Prosecuting attorney of Saginaw County, Michigan, attorney general of Michigan, 1929-1931, governor, 1931-1932, general counsel to the Department of Defense during the Army-McCarthy Hearing, 1954-1955, and Secretary of the Army, 1955-1961. Correspondence, speeches, tapes, appointment books, scrapbooks, photograph albums, newspaper clippings, and other materials concerning his political career.

The Wilber M. Brucker Collection consists of correspondence, subject files, scrapbooks, tape recordings, visual materials, political ephemera, and other materials from a lifelong career in public service. The collection provides significant, though not always extensive, material on his activities as state attorney general, governor, and secretary of the army. In addition, the papers include documentation from Brucker's private career: his law practice, his involvement in the preparation of a plan for the reapportionment of the Michigan Legislature, his devotion to Republican Party causes, his activities with the Knights Templar of Michigan, and as a member of the World War I Rainbow Division. With some exceptions, the early phases of Brucker's life are not as well represented as one might hope. There is really no body of Brucker gubernatorial materials extant. What remains are scattered items, largely concerning the election campaigns of 1930 and 1932.

The collection has been arranged into twelve series: Biographical; Correspondence; Family Papers; Subject Files; Knights Templar; Rainbow Division; Appointment Books; Speeches; Secretary of the Army; Newspaper Clippings; Personal: Albums, Scrapbooks, etc.; and Visual Materials.

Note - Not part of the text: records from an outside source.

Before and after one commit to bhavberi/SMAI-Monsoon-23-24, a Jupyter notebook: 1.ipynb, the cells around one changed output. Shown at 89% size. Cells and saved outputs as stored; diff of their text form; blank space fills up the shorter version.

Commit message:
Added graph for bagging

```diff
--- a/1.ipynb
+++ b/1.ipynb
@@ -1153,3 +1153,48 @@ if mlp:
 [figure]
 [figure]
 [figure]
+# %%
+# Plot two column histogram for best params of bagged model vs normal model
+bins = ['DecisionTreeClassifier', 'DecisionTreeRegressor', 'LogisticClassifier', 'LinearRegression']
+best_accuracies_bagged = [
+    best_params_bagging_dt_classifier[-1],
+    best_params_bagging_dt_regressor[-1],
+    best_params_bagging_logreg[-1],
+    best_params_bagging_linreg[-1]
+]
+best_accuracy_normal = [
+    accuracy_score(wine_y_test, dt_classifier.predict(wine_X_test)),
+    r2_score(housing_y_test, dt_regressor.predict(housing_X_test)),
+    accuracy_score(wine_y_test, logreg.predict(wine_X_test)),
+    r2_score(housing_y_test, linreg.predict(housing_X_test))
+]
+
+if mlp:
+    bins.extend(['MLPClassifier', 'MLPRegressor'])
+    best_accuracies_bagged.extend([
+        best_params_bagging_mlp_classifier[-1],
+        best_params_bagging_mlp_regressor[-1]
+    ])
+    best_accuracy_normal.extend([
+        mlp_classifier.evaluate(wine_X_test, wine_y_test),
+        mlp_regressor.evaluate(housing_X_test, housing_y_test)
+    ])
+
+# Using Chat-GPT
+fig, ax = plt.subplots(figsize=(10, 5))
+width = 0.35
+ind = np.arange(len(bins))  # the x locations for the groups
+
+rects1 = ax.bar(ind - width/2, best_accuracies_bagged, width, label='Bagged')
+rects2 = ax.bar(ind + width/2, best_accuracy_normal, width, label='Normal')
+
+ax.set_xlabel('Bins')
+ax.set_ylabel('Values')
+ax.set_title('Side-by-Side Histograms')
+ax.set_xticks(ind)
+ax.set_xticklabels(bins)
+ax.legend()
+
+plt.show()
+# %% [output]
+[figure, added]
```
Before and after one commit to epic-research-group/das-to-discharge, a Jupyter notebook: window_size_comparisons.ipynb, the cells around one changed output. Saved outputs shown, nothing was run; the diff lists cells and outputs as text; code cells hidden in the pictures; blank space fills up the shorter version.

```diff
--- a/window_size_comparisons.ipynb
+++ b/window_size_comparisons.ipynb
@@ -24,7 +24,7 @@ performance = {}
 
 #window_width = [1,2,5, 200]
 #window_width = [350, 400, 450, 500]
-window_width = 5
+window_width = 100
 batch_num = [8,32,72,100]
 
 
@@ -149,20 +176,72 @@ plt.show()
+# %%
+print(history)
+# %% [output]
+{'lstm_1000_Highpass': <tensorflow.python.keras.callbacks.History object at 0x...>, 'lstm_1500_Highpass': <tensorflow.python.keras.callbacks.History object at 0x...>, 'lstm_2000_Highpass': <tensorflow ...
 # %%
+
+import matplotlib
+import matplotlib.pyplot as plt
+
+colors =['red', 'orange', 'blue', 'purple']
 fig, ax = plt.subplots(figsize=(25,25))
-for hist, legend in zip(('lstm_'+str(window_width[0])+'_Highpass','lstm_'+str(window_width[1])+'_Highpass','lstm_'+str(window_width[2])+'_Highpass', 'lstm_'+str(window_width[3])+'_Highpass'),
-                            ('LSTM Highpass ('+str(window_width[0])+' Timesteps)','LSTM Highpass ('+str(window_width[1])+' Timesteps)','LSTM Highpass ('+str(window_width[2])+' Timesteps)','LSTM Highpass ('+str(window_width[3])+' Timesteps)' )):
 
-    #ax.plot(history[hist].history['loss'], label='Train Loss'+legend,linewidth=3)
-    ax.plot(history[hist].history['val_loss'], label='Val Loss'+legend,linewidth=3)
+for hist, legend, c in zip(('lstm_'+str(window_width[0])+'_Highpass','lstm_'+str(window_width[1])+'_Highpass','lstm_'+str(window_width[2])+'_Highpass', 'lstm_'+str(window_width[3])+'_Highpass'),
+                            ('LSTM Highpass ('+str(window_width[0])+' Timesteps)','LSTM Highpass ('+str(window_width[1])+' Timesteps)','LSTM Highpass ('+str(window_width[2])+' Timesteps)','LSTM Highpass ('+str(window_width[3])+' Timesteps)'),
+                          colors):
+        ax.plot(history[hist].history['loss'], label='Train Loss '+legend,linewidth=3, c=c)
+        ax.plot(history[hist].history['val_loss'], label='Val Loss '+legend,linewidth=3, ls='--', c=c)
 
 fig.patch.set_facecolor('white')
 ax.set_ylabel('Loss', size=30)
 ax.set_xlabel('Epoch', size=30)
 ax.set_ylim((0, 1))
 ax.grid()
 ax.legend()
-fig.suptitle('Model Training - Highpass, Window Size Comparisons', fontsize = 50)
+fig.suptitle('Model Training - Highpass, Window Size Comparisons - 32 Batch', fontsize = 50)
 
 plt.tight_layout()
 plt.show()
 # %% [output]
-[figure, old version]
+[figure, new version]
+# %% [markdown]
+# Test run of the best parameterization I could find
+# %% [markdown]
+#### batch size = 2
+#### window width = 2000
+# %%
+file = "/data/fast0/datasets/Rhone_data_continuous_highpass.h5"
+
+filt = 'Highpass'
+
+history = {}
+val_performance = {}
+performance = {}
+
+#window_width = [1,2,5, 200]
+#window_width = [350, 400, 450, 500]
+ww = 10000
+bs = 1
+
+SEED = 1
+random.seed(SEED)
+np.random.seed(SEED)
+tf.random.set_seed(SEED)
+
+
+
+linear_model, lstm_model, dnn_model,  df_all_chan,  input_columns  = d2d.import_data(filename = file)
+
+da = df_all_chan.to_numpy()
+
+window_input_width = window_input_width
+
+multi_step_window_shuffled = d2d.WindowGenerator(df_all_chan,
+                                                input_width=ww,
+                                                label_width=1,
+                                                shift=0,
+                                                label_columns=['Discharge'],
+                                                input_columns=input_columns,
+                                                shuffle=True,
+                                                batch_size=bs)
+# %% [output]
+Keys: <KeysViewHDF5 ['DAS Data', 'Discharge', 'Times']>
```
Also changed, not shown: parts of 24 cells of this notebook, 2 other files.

Collection

William B. Cudlip papers, 1922-1985

8.5 linear feet

Detroit, Michigan, attorney, Republican regent of University of Michigan; regent’s files; political materials; and personal miscellanea.

The Cudlip collection contains files relating to his activities as regent of the University of Michigan, 1963-1972, to his work as delegate to Michigan's Constitutional Convention, 1961-1962, and as general counsel for the Michigan Bankers Association, 1932-1953. In addition, there is personal and political correspondence, 1922-1985, detailing in part with his involvement in Republican Party affairs, especially his friendship with Michigan Senator Arthur H. Vandenberg and his support of Vandenberg's candidacy for the Republican nomination for president in1940. Other files include speeches relating mainly to banking during the depression; an essay, entitled, "Pages from the diary of a lumberjack"; and notebooks from his University of Michigan Law School classes, 1923-1926.